### [EXERCISE]
Find the number of lines in these records where the word "navLinks" appears. Reply with that number and nothing more.

Stored dataset items:
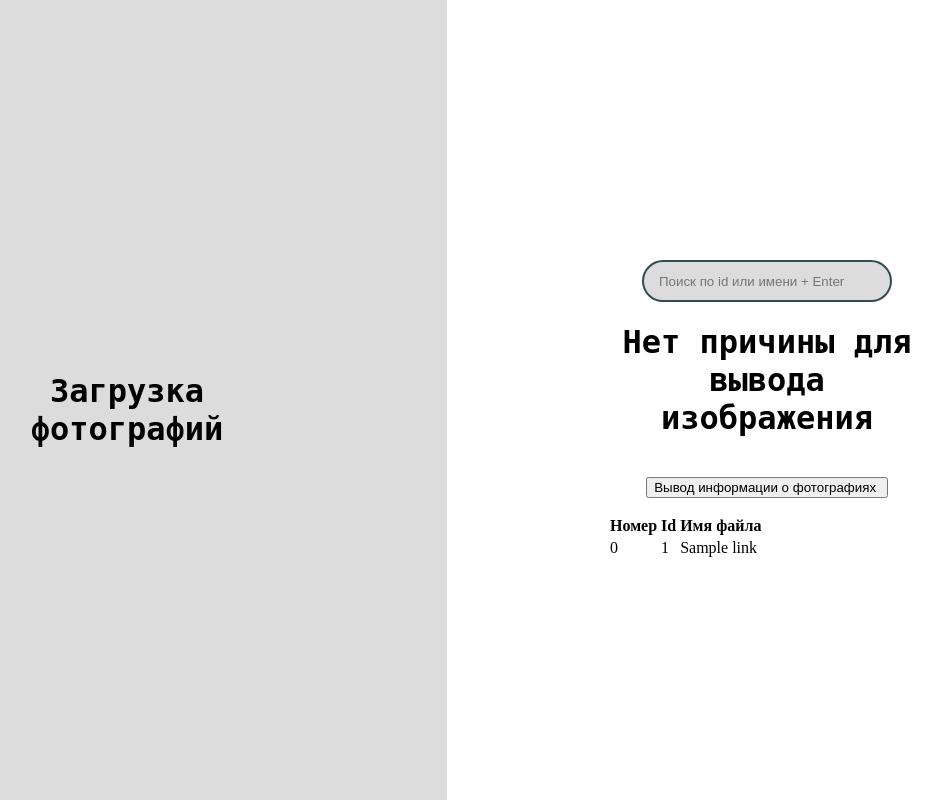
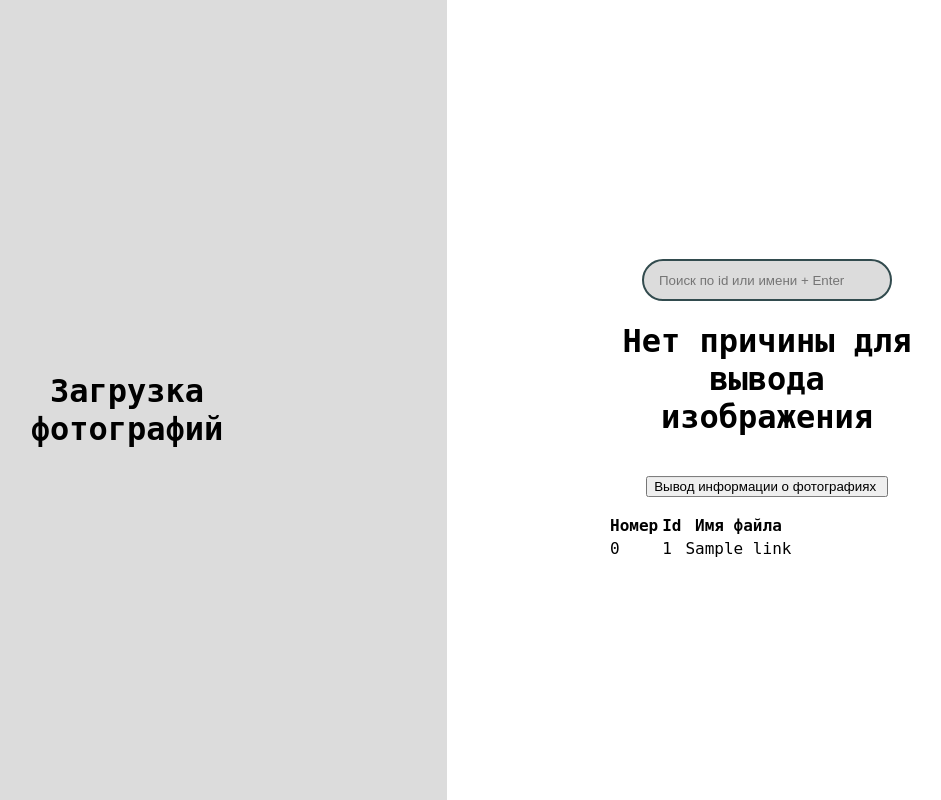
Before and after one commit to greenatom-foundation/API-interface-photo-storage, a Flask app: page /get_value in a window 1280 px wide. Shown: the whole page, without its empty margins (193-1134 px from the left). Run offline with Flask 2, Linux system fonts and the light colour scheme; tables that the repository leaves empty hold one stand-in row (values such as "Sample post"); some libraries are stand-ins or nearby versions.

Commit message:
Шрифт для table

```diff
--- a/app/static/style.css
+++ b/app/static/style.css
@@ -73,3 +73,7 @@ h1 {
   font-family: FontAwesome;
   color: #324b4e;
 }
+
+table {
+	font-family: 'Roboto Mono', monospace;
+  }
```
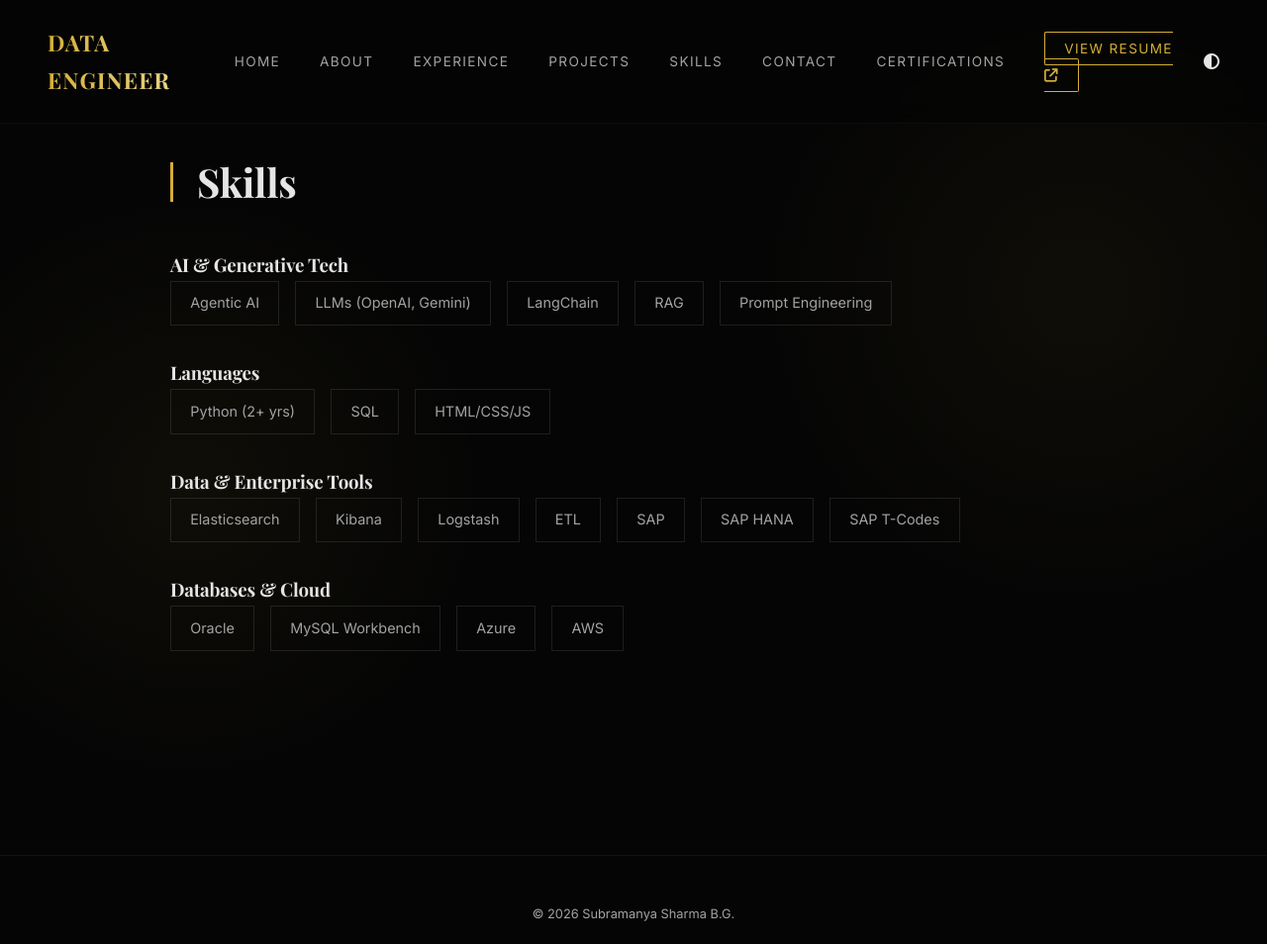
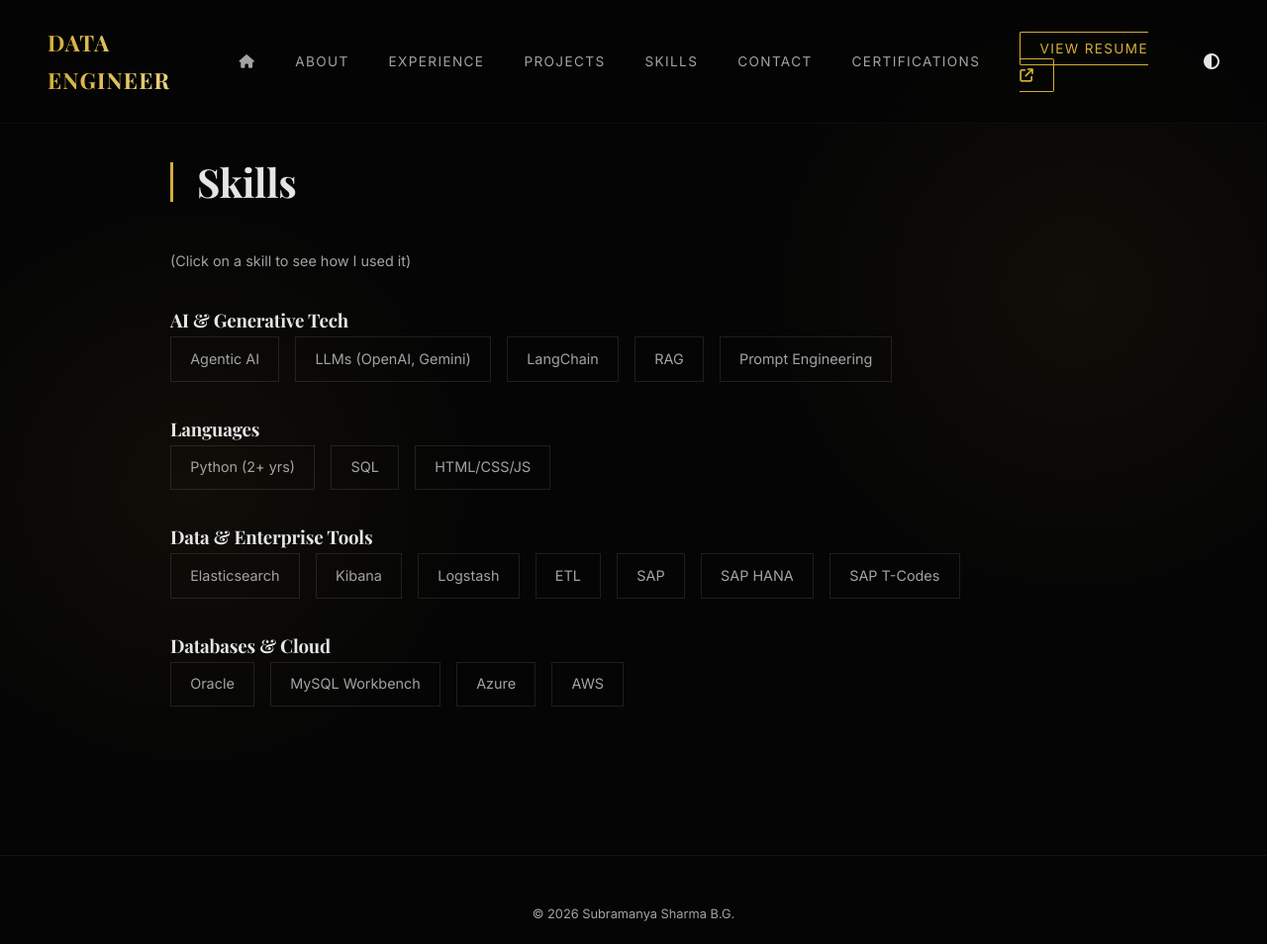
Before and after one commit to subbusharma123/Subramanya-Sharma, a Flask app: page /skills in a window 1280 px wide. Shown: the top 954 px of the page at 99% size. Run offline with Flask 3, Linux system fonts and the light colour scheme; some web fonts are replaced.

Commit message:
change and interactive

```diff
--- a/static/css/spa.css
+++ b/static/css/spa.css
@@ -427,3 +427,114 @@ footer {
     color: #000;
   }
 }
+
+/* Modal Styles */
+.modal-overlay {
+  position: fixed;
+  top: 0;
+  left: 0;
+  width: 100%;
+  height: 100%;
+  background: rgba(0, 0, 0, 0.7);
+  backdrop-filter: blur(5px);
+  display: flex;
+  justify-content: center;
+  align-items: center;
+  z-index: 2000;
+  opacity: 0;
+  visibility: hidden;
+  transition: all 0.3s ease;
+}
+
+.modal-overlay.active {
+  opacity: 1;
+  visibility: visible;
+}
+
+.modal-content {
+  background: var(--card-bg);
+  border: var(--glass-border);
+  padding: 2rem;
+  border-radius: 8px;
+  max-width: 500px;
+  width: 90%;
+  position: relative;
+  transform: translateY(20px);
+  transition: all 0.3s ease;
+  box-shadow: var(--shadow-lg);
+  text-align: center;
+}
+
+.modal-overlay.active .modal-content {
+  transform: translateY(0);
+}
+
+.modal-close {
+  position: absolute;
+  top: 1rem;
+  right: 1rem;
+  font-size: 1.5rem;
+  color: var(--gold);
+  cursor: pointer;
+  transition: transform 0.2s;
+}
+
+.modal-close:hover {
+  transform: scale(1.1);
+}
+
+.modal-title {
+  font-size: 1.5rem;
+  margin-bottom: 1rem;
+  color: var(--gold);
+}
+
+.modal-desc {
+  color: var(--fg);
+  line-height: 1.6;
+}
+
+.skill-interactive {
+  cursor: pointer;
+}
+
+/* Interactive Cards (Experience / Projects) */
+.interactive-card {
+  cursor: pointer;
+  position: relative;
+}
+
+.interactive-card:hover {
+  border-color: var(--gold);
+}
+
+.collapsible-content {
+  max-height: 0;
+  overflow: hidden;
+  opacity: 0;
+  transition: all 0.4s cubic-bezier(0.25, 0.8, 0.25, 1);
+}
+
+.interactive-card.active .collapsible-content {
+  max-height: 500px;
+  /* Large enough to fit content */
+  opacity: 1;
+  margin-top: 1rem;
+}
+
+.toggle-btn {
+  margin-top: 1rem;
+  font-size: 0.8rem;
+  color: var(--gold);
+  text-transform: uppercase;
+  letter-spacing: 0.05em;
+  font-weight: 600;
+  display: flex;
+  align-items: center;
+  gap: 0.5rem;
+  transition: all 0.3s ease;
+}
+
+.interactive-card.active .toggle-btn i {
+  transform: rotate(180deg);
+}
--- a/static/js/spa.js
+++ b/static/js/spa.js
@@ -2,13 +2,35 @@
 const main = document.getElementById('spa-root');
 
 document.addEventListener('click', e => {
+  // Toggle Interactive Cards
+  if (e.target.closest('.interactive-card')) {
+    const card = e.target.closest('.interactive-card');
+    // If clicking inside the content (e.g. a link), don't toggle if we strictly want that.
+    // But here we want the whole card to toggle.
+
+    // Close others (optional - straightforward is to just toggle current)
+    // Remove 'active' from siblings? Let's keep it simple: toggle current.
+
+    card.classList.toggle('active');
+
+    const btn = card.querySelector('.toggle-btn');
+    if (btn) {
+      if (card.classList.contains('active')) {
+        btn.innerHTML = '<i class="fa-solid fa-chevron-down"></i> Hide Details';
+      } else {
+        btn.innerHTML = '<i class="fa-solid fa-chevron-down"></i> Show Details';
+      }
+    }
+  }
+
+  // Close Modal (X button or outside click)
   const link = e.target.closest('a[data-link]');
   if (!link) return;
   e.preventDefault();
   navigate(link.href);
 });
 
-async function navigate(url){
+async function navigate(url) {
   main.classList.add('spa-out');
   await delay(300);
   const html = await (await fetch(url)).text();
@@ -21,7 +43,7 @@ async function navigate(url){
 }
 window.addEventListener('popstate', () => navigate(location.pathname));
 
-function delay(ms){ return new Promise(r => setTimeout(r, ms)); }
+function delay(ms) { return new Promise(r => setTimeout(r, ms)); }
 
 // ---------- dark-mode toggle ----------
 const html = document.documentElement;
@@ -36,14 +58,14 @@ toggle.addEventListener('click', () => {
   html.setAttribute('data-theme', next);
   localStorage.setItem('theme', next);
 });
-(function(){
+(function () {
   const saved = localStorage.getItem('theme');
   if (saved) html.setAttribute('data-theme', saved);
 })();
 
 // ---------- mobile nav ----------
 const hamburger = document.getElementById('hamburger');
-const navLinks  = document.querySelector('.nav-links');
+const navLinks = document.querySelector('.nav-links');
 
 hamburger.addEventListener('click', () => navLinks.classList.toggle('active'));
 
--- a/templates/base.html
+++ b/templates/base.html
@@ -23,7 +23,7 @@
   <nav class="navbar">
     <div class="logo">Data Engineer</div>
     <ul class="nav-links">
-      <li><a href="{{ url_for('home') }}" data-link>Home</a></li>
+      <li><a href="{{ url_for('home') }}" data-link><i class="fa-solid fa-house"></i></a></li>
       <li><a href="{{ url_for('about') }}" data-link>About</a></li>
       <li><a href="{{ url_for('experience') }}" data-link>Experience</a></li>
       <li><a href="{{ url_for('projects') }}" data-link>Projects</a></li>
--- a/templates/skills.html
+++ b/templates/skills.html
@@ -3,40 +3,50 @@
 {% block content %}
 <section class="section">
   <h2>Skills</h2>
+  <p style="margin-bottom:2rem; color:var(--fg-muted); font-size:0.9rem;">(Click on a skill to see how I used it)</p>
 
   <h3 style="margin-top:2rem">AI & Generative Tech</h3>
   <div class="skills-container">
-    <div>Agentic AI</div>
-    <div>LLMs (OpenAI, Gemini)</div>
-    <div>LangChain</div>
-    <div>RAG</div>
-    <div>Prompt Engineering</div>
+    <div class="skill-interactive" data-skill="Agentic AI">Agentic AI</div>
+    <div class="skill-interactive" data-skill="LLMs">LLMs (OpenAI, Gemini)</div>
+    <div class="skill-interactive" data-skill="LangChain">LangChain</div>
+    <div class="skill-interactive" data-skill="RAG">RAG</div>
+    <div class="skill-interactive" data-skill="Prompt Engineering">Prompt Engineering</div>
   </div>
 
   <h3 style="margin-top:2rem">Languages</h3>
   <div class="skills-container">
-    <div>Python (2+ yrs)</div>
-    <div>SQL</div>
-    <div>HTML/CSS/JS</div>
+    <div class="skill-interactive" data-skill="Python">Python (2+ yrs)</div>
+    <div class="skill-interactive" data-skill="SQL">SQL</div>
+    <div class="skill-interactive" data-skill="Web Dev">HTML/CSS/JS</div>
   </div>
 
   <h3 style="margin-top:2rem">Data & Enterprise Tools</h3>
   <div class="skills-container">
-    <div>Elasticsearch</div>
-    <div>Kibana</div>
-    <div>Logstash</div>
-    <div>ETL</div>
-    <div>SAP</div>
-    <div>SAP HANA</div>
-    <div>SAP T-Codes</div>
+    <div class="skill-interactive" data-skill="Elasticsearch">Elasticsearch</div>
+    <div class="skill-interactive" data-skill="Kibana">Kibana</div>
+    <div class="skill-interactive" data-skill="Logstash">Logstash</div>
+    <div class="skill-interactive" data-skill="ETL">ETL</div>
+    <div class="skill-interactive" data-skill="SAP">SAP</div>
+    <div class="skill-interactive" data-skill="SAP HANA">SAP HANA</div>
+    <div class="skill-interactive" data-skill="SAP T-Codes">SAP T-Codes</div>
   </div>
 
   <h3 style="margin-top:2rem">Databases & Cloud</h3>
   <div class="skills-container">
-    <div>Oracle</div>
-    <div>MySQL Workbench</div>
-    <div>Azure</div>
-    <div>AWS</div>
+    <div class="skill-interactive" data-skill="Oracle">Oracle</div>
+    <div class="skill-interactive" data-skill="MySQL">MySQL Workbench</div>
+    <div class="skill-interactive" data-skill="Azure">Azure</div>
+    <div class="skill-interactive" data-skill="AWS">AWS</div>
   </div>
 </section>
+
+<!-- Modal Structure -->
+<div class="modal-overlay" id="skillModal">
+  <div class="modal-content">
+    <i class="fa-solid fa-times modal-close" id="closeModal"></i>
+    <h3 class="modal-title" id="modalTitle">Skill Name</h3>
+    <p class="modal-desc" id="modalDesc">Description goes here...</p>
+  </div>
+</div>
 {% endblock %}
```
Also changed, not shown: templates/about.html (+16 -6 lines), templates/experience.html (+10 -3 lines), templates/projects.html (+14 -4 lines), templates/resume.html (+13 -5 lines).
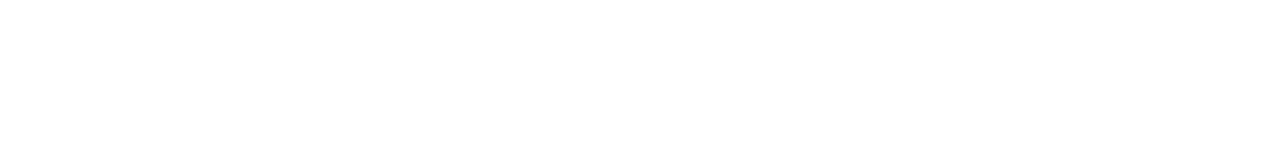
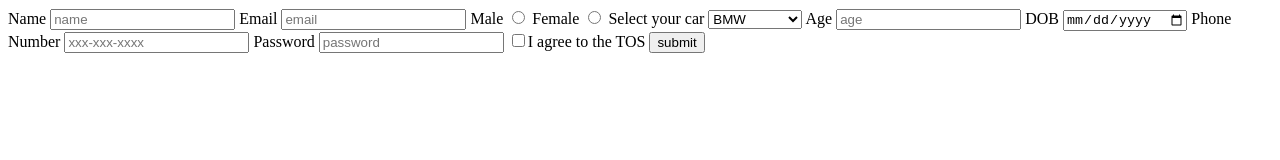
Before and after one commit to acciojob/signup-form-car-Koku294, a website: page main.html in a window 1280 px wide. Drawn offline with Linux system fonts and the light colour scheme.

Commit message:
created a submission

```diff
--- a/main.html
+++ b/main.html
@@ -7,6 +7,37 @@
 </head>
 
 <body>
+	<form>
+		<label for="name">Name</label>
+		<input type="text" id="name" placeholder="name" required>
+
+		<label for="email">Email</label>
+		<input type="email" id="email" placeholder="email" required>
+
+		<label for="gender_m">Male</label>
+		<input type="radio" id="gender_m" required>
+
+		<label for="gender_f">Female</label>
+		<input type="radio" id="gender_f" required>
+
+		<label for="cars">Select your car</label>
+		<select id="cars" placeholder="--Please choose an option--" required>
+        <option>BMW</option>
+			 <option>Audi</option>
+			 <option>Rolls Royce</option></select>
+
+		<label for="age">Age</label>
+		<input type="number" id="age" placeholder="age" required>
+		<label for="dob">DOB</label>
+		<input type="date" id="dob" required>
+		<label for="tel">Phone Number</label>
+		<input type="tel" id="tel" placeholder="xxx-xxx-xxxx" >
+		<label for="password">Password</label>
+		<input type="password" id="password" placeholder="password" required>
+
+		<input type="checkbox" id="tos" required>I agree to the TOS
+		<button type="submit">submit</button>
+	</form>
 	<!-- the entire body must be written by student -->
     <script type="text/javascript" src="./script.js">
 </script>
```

### [EXERCISE OUTPUT]
3